- _WORK ITEM_
Please state how many lines in the records below contain the word "aside"; the number alone is the answer.

*****

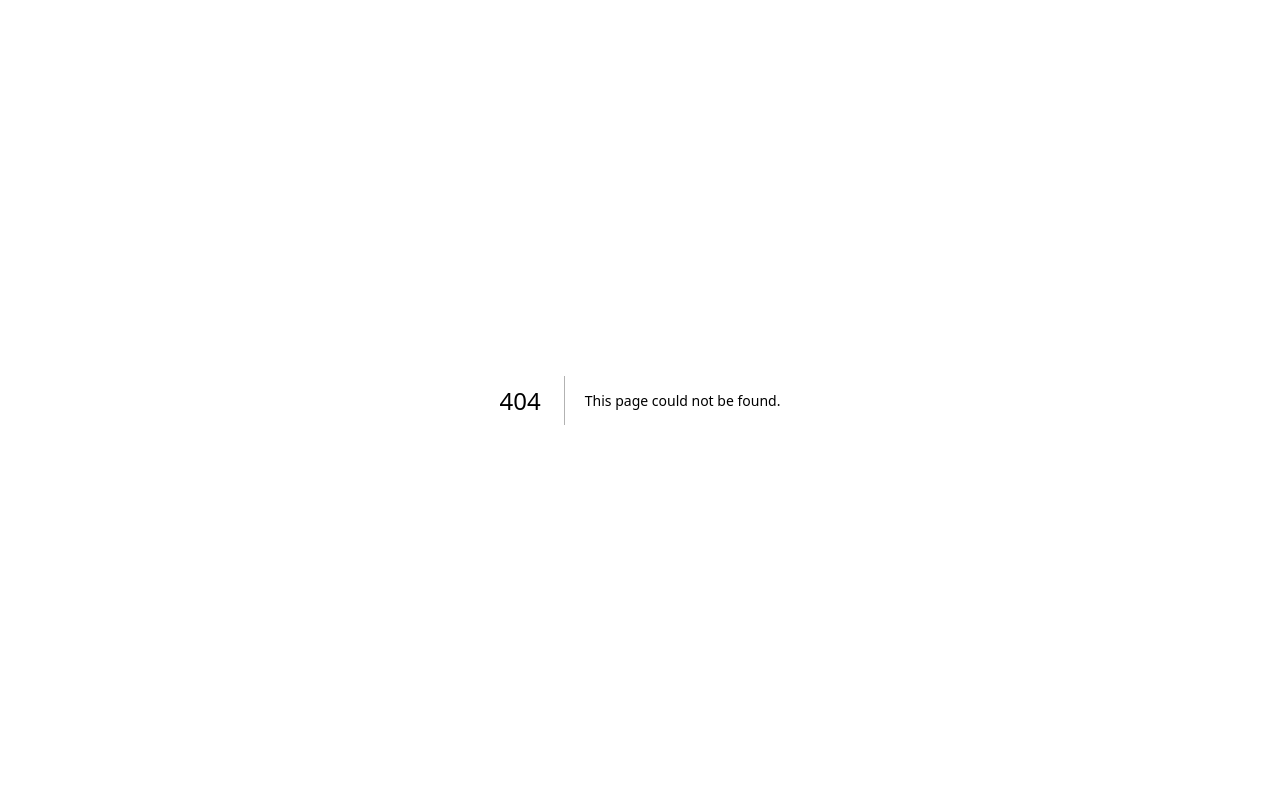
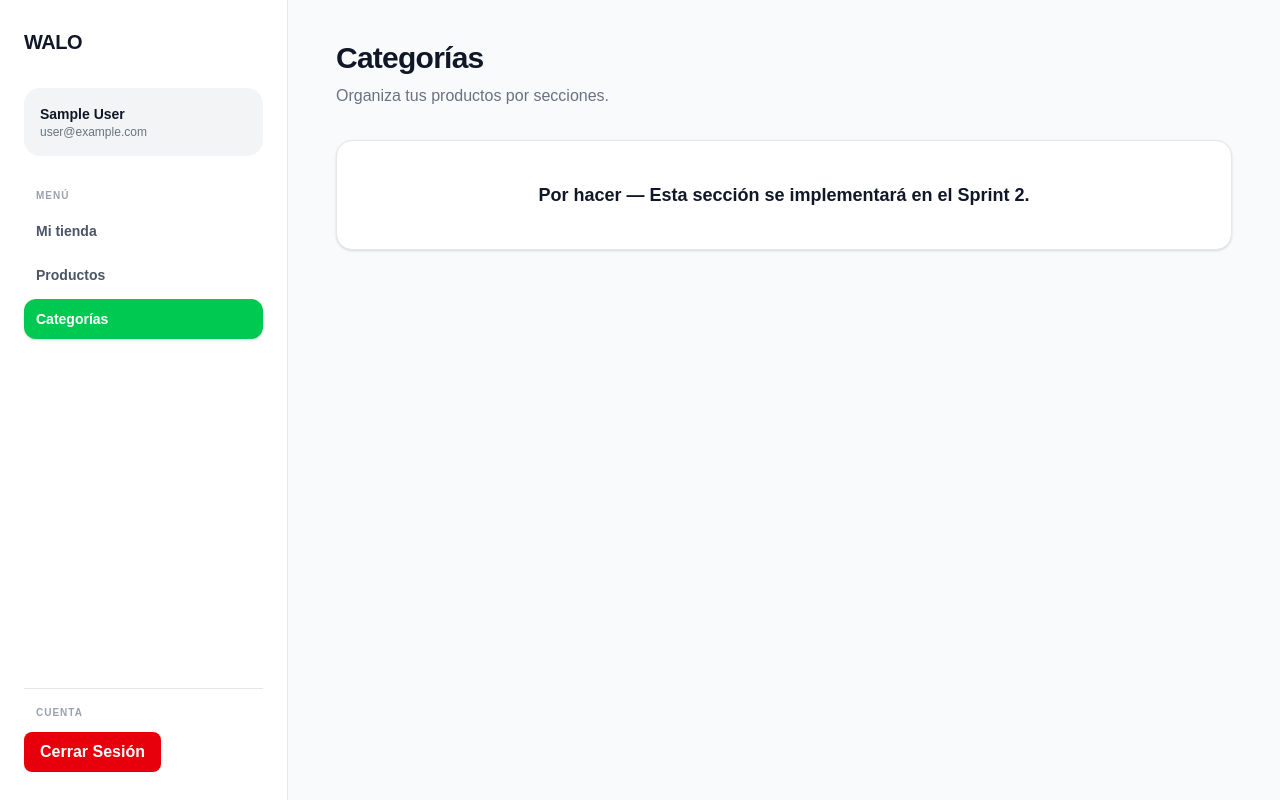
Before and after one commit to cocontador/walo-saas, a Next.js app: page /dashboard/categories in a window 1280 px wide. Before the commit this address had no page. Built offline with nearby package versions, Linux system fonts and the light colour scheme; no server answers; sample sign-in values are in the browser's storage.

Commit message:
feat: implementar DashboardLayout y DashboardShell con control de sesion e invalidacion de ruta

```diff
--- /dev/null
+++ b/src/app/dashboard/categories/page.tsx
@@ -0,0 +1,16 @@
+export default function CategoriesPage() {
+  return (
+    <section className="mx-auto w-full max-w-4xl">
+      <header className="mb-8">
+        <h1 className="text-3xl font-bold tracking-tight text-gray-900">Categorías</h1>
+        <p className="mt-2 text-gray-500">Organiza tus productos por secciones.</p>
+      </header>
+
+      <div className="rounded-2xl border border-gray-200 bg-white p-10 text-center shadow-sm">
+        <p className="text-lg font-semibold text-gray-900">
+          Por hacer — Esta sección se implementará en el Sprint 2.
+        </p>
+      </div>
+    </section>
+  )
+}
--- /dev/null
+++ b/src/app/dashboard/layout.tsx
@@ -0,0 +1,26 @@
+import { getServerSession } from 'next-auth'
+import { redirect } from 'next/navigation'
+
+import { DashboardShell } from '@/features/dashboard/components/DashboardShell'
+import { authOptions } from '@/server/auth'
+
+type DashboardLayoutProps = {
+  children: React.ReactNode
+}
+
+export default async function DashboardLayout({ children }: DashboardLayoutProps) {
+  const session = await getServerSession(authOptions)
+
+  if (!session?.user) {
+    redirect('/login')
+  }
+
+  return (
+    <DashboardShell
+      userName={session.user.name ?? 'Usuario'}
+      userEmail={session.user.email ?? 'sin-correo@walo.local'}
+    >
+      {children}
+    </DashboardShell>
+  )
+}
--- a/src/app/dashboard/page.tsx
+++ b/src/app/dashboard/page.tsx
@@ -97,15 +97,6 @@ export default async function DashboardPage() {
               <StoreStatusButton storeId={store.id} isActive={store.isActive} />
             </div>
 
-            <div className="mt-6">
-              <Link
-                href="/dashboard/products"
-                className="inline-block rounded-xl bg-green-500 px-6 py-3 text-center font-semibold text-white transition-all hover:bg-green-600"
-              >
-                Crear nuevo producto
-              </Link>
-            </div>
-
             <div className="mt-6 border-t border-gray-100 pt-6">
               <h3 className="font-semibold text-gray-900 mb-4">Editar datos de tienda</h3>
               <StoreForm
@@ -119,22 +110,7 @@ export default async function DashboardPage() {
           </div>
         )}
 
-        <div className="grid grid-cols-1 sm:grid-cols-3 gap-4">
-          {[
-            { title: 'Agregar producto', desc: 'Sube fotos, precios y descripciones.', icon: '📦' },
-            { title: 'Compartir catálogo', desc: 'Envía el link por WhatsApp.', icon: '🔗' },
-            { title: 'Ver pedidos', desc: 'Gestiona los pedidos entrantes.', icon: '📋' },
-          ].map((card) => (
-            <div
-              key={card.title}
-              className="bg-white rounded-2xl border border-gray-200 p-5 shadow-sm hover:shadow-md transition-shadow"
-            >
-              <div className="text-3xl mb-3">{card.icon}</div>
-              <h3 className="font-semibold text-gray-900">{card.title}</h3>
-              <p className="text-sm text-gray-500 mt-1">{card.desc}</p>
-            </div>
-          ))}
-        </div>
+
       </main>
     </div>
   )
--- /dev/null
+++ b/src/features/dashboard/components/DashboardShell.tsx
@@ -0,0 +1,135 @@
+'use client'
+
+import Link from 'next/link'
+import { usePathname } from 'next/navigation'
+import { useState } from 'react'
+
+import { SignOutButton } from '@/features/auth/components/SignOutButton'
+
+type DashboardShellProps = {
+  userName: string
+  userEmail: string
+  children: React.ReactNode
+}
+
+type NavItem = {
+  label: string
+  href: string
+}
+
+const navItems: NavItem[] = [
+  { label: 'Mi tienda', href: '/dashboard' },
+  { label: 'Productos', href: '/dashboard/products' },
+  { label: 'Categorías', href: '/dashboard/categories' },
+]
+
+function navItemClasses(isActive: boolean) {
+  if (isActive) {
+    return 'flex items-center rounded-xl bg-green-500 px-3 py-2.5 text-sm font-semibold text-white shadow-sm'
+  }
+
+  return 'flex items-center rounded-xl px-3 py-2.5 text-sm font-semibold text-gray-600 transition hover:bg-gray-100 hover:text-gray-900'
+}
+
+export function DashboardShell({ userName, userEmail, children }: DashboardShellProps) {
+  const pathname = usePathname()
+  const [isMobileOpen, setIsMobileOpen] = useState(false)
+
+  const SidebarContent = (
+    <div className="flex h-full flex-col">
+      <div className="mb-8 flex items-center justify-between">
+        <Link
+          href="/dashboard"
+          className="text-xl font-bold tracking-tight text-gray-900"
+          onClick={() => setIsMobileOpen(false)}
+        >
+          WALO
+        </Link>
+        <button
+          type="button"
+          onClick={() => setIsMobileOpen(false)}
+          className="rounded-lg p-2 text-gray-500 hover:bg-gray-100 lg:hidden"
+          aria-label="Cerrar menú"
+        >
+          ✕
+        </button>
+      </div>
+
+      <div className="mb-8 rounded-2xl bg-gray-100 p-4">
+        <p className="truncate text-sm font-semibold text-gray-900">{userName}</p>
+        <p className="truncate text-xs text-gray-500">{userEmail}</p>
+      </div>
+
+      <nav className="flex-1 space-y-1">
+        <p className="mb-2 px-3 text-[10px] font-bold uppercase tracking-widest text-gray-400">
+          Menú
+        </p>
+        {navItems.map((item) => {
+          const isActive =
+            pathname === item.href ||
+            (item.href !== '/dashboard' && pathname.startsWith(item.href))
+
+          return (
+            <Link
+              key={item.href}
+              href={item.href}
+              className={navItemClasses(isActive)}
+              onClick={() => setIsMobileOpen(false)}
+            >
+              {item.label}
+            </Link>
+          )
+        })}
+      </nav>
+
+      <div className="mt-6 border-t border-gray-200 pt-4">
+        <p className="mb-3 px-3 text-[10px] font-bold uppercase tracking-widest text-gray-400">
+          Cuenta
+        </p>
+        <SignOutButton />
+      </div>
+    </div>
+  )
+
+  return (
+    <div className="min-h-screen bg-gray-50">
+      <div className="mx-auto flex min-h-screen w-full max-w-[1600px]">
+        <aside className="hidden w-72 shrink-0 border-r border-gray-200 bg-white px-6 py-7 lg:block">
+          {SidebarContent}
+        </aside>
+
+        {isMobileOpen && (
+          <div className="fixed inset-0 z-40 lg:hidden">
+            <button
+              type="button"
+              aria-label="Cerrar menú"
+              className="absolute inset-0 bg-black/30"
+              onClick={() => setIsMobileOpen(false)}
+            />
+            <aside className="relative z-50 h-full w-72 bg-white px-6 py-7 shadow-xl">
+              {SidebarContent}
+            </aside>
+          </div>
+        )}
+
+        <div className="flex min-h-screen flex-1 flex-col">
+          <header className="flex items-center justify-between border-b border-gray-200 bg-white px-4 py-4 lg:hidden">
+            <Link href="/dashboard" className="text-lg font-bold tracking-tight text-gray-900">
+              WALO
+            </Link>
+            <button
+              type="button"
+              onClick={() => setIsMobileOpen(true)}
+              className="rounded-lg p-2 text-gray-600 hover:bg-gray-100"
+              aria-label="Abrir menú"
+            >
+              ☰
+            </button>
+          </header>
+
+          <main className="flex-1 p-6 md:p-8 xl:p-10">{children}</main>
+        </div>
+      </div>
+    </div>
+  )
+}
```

*****

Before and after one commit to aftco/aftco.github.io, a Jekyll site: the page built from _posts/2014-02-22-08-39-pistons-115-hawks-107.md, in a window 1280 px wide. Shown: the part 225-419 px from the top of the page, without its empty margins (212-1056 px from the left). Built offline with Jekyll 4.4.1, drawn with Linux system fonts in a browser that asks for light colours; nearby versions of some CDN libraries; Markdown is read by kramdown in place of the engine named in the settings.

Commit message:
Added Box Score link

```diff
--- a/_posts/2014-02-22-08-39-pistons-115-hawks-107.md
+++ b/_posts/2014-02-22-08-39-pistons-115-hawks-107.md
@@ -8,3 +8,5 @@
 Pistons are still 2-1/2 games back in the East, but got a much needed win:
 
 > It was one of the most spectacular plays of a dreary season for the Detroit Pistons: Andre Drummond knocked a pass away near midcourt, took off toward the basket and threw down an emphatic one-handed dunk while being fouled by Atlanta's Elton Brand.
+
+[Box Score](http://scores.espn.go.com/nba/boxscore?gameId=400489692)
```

*****

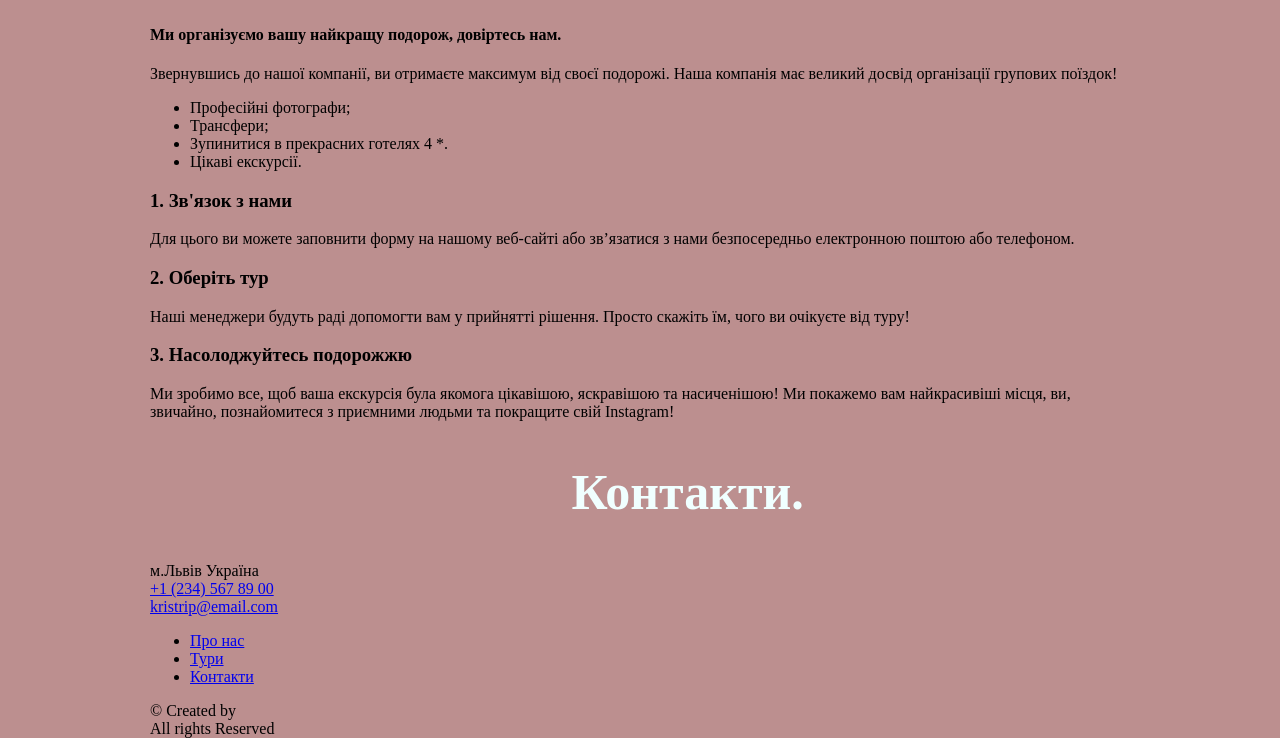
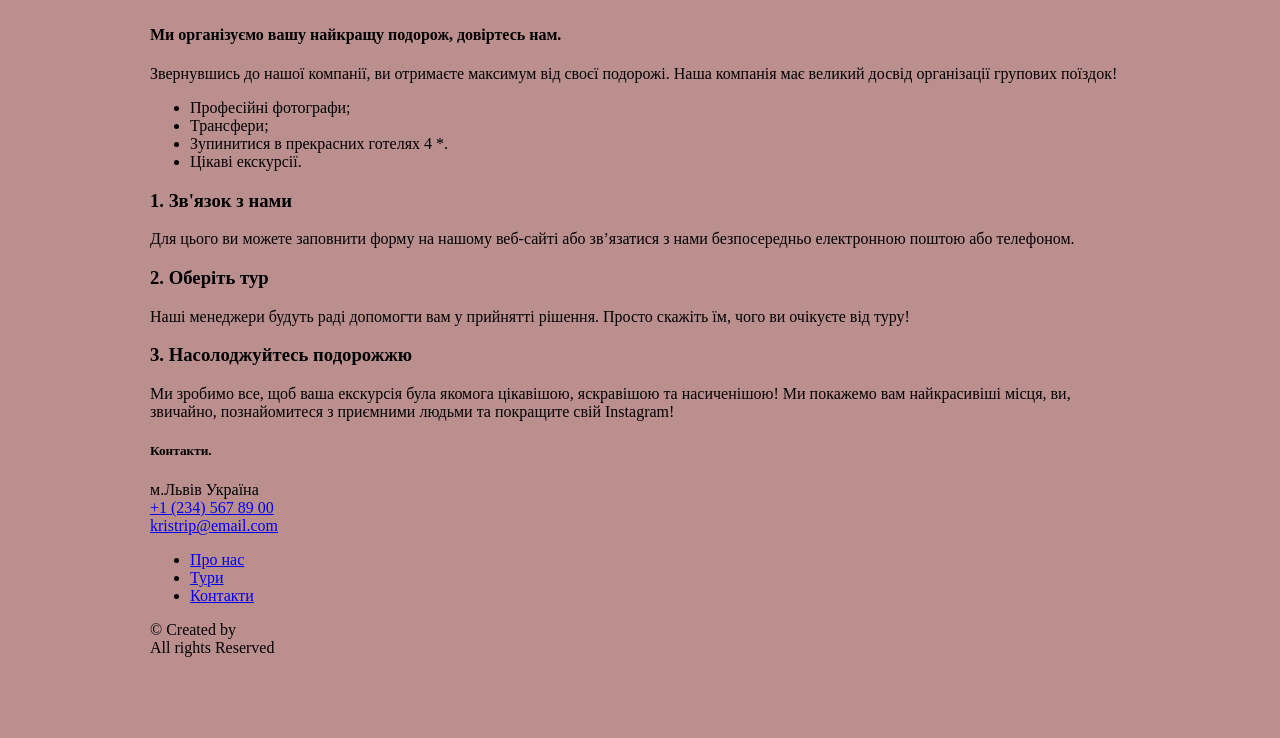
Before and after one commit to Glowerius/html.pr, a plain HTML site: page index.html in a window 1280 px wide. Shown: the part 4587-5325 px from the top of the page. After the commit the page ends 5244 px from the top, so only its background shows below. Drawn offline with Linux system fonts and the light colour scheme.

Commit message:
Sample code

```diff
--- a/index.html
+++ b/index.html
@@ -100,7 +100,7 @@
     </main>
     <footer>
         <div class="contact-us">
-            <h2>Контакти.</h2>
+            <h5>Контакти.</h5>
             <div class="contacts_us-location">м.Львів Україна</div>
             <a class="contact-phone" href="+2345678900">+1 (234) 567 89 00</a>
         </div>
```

*****

- _PROBLEM SOLUTION_
4